I thought it was a nice idea to uphold this traditional form of artwork using my own techniques. I collected a variety of materials and decided to make collages on these aluminium trunks. The items that I gathered were glass paint, rhinestones, sequins, old magazine cuttings, hard paper clippings, small plastic clips and toys, neon plastic sheets, posters, spray cans, glue, and just about anything that took my fancy. The methods I used to make the trunks are the same that I use to make small collage paintings.
Each trunk has a theme. There is a big trunk trunk on the theme of marriage and quilts. Other themes are Chinese art, locks, masks, angels, mediaeval art, Hindu mythology, truck art, abstract patterns, and fashion.
Once I started working on these trunks I could not stop for quite some time. In total I think that I must have made about 30 of these trunks in different sizes. I stopped making them because it was very physically strenuous. I had to constantly bend over the trunks as I worked. My back just could not handle it. My arms hurt because, as I painted, I couldn’t lean my hand on anything. The paint took long to dry and could smear, so I had to keep my hand hovering over the work without touching it.

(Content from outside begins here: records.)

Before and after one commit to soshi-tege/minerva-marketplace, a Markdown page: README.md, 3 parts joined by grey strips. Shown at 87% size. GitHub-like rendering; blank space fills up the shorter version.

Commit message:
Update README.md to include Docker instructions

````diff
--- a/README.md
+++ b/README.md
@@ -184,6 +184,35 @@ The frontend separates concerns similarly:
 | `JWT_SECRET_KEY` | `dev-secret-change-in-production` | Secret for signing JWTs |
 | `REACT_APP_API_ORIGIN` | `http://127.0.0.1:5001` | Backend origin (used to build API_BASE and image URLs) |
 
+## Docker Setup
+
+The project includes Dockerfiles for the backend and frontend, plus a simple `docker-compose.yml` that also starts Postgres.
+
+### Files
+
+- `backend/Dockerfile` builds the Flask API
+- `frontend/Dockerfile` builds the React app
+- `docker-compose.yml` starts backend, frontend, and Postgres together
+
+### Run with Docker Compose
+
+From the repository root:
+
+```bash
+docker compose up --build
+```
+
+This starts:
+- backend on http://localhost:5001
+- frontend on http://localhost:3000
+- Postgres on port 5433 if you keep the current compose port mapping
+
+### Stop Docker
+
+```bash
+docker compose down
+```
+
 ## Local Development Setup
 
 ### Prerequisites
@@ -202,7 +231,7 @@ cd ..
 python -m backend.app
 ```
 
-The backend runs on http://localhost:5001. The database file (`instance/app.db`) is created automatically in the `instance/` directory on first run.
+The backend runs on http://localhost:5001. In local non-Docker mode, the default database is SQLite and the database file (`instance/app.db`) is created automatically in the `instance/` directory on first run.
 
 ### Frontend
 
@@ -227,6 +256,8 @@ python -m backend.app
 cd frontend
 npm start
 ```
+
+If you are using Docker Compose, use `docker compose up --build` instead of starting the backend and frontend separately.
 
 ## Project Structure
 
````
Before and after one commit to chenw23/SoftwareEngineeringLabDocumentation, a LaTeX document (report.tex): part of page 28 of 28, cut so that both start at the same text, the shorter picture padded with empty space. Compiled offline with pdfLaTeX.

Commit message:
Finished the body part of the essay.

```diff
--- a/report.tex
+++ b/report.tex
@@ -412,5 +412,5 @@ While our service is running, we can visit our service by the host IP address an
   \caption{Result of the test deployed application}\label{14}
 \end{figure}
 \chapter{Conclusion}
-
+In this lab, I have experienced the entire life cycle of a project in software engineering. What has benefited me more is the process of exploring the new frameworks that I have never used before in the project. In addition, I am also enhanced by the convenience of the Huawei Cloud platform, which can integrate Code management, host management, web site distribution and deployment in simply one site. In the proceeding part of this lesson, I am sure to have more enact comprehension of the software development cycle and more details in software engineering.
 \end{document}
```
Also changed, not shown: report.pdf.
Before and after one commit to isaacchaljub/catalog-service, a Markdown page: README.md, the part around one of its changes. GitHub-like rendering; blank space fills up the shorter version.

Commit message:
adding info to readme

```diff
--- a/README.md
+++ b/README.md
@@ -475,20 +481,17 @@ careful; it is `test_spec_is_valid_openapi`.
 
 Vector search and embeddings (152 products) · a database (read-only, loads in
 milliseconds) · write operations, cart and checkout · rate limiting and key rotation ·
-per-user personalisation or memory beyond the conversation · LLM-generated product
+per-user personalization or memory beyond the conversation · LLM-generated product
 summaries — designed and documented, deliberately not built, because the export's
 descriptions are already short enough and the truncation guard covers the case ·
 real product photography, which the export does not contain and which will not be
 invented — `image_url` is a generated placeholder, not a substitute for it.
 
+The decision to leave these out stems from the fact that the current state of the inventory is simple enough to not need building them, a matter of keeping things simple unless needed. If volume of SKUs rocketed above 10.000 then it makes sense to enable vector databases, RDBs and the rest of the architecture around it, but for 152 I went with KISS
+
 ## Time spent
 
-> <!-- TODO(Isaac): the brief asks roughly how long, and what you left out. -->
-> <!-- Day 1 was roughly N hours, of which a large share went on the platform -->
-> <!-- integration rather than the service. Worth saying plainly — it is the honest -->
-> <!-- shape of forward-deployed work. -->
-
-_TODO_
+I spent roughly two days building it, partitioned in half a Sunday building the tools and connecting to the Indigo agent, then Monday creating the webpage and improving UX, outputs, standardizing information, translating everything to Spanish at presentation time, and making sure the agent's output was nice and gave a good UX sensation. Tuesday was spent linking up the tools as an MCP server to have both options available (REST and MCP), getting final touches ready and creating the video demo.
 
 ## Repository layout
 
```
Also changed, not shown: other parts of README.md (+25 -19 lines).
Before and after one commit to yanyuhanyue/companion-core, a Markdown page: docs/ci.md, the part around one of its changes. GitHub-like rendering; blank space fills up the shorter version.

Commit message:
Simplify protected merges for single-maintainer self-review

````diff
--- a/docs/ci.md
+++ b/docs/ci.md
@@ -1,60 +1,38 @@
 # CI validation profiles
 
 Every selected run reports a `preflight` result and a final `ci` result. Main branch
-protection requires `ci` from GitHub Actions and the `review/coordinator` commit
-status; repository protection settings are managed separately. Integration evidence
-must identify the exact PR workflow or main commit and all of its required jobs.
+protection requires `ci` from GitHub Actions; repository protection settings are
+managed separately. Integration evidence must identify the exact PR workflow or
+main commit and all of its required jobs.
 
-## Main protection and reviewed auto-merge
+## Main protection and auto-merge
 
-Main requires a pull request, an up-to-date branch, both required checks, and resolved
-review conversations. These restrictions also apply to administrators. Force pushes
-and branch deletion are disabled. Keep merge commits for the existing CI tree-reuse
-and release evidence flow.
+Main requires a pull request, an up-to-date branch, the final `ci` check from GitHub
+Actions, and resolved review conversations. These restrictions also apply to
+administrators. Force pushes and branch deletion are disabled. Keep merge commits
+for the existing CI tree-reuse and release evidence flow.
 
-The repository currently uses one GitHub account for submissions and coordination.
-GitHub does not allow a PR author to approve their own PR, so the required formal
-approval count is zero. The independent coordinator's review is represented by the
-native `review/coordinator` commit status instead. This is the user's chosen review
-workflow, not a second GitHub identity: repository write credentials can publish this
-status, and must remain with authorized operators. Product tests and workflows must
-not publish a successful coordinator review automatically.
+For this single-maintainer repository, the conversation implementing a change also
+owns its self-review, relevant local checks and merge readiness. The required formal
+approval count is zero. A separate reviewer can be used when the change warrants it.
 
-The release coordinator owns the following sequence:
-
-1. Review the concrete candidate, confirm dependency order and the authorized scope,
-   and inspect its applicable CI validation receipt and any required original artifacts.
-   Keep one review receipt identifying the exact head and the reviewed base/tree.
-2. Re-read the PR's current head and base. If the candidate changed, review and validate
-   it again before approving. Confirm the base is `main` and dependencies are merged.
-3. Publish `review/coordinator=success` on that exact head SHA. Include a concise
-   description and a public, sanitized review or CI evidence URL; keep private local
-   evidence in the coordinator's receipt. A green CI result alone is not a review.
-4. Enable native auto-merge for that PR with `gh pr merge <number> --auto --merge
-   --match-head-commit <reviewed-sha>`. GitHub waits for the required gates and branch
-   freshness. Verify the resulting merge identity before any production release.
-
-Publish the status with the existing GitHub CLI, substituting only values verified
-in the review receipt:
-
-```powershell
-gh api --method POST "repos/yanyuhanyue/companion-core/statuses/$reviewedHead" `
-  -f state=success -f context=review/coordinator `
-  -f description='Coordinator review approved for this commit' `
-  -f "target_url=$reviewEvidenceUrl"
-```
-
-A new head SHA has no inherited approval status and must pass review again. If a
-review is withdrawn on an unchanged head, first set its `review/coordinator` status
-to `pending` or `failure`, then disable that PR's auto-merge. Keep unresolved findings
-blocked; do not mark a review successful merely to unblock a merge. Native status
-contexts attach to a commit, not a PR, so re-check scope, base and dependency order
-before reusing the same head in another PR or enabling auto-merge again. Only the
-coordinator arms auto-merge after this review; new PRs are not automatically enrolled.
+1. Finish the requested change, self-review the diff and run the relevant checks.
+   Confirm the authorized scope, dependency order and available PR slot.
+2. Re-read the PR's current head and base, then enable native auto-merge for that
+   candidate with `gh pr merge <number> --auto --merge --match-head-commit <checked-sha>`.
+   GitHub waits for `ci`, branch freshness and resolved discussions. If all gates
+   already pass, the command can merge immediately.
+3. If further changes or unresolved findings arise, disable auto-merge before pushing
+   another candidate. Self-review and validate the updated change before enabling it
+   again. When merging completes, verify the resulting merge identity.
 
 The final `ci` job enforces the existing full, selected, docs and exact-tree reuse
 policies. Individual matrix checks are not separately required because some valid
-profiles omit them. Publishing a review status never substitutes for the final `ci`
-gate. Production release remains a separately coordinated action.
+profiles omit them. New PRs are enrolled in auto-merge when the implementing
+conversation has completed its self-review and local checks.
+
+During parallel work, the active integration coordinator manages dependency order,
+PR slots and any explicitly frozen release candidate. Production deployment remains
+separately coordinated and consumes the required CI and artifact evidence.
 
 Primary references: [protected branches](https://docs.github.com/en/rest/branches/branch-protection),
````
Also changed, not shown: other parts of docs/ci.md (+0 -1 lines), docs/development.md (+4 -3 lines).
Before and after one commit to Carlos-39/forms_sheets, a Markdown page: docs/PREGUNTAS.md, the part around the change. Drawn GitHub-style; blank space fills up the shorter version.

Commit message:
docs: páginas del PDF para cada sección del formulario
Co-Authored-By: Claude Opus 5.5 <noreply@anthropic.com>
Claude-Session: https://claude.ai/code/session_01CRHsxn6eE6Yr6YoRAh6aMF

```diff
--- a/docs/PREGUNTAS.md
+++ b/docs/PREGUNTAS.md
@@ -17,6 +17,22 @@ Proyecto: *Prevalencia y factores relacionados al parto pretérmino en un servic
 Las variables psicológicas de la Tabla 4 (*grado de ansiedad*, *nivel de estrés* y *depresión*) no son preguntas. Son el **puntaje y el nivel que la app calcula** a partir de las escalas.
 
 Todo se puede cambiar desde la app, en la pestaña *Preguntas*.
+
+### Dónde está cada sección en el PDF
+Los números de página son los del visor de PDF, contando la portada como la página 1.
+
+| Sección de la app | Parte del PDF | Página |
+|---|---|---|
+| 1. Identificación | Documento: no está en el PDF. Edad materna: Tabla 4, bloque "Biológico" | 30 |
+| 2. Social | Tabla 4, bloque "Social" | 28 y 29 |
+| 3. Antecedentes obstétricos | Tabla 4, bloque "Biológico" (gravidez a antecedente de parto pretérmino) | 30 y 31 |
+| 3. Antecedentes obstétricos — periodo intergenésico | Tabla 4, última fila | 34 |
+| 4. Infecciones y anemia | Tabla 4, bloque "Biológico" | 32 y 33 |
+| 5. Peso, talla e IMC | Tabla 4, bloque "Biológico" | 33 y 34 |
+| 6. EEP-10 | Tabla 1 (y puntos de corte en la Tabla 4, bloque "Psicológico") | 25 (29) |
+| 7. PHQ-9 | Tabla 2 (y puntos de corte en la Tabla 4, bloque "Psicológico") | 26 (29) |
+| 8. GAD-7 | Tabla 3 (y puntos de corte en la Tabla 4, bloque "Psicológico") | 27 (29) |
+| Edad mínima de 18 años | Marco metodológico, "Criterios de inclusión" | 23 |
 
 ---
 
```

Many of the trunks have survived the times well and a few were even sold. One trunk is in the collection of fashion designer Ritu Beri.